“The accused are suspected of bribing players, coaches, referees and officials from high-ranking European football leagues to manipulate the results of games,” said a statement from prosecutors in the western city of Bochum.
The investigations, carried out with the European football association UEFA, have been ongoing since the beginning of 2009.
Prosecutors refused to answer questions when contacted by AFP, but did say that there would be a news conference Friday afternoon.
According to the daily Berliner Morgenpost, investigations have been launched into around 100 suspects involved in placing huge bets on allegedly fixed matches in the Turkish first flight.
Harald Stenger, a spokesman for the German Football Federation (DFB), said: “As far as the DFB knows, no German matches were affected.”
The Berliner Morgenpost cited one top investigator as saying the probe could result in “one of the biggest scandals in the history of professional football.”
“This earthquake will shake the credibility of the sport for a long time,” the paper quoted the investigator as saying.
The ring reportedly placed enormous bets with Asian bookmakers and Turkish international players were said to be involved in the fraud. The accused are primarily Kosovars, Spiegel TV reported.
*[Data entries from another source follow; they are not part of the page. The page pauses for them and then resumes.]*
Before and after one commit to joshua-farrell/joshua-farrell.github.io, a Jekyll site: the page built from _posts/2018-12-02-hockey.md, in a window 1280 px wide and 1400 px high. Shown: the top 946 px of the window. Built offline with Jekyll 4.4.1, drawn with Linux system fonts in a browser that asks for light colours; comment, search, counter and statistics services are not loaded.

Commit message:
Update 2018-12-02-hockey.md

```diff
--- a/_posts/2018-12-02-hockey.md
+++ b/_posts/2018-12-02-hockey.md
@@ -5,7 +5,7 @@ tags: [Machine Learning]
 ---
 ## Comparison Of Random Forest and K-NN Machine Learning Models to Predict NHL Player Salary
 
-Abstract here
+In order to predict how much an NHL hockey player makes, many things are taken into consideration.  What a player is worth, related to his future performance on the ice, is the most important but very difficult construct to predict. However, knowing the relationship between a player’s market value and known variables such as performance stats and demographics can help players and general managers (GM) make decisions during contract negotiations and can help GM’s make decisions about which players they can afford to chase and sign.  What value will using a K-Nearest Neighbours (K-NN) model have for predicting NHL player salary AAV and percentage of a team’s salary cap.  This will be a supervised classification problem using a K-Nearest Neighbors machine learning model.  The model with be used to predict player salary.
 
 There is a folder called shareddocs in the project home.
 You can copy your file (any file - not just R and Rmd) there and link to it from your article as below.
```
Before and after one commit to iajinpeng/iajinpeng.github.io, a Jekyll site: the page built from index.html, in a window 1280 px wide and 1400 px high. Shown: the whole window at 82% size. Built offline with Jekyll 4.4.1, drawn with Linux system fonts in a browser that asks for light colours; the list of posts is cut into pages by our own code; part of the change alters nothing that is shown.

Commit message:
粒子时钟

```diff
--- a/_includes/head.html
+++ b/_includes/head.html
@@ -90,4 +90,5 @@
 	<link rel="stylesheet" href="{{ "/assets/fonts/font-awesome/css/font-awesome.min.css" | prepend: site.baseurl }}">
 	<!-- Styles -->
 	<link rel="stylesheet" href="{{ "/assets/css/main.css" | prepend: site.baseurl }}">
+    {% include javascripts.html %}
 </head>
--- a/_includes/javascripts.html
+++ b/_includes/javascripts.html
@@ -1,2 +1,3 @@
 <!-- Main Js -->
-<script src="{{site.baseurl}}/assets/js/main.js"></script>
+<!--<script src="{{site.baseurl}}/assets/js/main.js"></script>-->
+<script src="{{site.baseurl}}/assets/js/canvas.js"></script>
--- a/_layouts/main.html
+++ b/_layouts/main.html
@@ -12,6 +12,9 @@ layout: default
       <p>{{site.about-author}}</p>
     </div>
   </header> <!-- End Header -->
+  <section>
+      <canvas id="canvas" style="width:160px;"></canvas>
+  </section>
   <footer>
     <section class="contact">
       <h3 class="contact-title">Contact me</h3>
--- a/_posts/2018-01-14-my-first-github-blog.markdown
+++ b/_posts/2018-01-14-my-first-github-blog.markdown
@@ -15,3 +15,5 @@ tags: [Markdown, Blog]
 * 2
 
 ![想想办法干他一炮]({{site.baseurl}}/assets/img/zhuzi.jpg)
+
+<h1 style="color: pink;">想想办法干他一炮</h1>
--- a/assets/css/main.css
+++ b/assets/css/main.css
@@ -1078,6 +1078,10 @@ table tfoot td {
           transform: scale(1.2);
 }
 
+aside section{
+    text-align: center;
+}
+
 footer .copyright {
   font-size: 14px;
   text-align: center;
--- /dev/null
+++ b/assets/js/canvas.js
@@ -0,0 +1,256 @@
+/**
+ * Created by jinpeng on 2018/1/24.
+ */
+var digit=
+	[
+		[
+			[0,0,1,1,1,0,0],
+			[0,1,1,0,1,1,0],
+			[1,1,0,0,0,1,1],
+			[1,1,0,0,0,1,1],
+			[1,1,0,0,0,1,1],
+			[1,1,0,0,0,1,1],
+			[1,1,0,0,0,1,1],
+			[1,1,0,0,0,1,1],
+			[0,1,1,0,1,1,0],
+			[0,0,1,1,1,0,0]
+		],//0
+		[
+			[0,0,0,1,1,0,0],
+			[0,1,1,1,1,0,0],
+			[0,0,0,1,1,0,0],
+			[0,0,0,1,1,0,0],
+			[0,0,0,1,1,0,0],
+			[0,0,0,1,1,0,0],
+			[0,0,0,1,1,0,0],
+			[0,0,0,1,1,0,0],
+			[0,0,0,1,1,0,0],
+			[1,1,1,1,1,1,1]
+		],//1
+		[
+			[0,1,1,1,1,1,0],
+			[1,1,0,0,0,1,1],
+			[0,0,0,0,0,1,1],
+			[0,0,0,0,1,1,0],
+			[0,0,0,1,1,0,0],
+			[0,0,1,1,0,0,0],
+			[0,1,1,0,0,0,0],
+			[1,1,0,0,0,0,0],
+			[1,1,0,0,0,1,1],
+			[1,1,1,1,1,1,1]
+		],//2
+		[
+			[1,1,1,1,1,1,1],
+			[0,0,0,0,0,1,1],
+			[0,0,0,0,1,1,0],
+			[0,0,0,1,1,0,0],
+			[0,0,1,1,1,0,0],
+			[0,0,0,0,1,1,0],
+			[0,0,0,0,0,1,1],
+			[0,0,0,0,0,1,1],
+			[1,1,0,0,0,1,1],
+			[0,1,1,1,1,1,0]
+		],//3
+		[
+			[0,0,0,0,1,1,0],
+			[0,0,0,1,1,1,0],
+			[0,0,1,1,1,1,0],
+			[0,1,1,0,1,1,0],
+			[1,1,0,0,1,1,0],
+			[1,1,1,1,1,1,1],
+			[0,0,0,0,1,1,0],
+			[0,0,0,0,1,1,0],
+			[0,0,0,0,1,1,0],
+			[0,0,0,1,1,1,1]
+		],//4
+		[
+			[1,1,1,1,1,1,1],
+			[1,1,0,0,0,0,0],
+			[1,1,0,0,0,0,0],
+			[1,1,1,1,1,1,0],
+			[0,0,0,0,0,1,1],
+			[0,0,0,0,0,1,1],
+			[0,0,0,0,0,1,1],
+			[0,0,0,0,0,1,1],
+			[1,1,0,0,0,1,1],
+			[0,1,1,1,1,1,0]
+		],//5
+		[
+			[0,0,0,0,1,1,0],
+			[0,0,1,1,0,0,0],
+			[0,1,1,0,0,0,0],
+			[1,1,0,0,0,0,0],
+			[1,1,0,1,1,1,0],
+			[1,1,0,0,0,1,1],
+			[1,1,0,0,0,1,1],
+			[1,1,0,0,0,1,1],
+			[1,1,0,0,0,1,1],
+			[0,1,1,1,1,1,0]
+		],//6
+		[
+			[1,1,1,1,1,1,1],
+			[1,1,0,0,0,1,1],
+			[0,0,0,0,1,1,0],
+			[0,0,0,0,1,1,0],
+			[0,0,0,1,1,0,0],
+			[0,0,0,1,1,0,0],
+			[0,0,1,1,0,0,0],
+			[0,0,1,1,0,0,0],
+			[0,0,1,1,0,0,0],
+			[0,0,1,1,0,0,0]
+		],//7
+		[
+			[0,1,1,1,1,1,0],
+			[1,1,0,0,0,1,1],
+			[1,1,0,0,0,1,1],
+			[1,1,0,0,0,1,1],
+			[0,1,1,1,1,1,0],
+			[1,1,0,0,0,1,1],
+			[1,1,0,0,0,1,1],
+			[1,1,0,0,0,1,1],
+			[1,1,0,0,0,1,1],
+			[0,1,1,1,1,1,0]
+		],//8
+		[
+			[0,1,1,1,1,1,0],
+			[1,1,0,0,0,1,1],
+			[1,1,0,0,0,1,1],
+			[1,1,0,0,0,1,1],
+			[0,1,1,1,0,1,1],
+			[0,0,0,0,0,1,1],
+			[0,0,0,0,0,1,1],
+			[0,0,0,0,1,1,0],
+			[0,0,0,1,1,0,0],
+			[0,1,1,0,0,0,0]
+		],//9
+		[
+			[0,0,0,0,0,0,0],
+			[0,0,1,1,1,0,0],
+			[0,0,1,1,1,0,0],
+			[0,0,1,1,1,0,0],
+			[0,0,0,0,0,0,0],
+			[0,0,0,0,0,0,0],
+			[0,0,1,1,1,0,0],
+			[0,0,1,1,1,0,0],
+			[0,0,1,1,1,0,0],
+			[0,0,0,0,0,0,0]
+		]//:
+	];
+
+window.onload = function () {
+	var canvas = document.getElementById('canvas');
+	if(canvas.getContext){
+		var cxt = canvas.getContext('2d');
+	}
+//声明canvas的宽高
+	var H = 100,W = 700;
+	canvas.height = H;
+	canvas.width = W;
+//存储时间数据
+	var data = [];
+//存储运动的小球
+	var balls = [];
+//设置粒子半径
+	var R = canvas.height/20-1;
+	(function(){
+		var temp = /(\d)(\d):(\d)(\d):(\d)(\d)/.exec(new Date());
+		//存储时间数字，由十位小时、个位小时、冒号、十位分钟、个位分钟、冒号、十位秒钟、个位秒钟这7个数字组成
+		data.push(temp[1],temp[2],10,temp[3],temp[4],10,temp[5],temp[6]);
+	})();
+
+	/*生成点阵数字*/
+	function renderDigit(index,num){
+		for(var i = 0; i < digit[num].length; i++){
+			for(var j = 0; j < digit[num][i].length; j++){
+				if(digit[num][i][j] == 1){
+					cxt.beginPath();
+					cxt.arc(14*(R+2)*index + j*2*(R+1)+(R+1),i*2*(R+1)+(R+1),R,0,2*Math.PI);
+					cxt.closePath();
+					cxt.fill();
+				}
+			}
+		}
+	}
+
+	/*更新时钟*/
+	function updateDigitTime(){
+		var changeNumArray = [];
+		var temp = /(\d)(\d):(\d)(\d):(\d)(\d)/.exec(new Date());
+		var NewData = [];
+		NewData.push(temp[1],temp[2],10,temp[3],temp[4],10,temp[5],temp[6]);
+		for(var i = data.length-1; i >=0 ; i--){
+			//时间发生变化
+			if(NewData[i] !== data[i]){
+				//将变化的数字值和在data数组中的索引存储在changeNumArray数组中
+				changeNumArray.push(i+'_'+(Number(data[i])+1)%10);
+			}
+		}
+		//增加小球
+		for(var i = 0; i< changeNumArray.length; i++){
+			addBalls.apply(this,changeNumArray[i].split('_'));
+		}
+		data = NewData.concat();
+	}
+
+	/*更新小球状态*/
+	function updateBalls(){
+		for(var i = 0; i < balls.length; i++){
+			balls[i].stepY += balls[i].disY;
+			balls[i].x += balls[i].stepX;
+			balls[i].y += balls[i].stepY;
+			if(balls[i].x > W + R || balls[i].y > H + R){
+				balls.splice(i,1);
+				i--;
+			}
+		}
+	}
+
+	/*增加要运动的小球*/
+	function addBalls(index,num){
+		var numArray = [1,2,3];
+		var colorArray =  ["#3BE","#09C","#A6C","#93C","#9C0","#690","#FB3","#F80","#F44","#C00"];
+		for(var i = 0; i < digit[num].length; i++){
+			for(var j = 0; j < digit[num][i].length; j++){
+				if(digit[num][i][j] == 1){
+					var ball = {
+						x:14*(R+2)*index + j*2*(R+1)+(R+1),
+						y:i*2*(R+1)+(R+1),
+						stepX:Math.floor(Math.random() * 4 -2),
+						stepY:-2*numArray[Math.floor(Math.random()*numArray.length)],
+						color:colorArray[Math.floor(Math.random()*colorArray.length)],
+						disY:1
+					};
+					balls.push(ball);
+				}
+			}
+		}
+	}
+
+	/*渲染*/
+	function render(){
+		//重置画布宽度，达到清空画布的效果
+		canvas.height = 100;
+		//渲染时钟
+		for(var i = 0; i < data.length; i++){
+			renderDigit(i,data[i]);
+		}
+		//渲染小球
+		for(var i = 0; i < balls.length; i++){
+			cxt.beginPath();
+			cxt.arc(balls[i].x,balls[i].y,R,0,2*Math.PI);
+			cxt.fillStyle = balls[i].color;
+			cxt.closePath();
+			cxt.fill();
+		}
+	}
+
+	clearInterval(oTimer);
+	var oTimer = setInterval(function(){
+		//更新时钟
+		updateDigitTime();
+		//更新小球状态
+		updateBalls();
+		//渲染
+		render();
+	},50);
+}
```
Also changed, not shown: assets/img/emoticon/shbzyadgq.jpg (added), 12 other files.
German football is still recovering from a scandal in 2004, when referee Robert Hoyzer admitting to rigging matches for a Croatian mafia ring.
The matches concerned were mainly in the German second and third division, but a German Cup match between first division Hamburger SV and third division Paderborn as well as a first division match in Turkey were also affected.
Hoyzer, who said he was given €70,000 ($104,000) for fixing matches, received death threats after admitting his guilt on television. He was sentenced to serve two years and five months in prison but was released after serving only half that.
In 2008, Berlin was rocked by further allegations that the 2006 World Cup knock-out stage match between Brazil and Ghana was influenced by an Asian betting syndicate. Der Spiegel magazine reported that large sums of money had been bet on Brazil winning by at least two goals and a former Ghana international acted as an intermediary.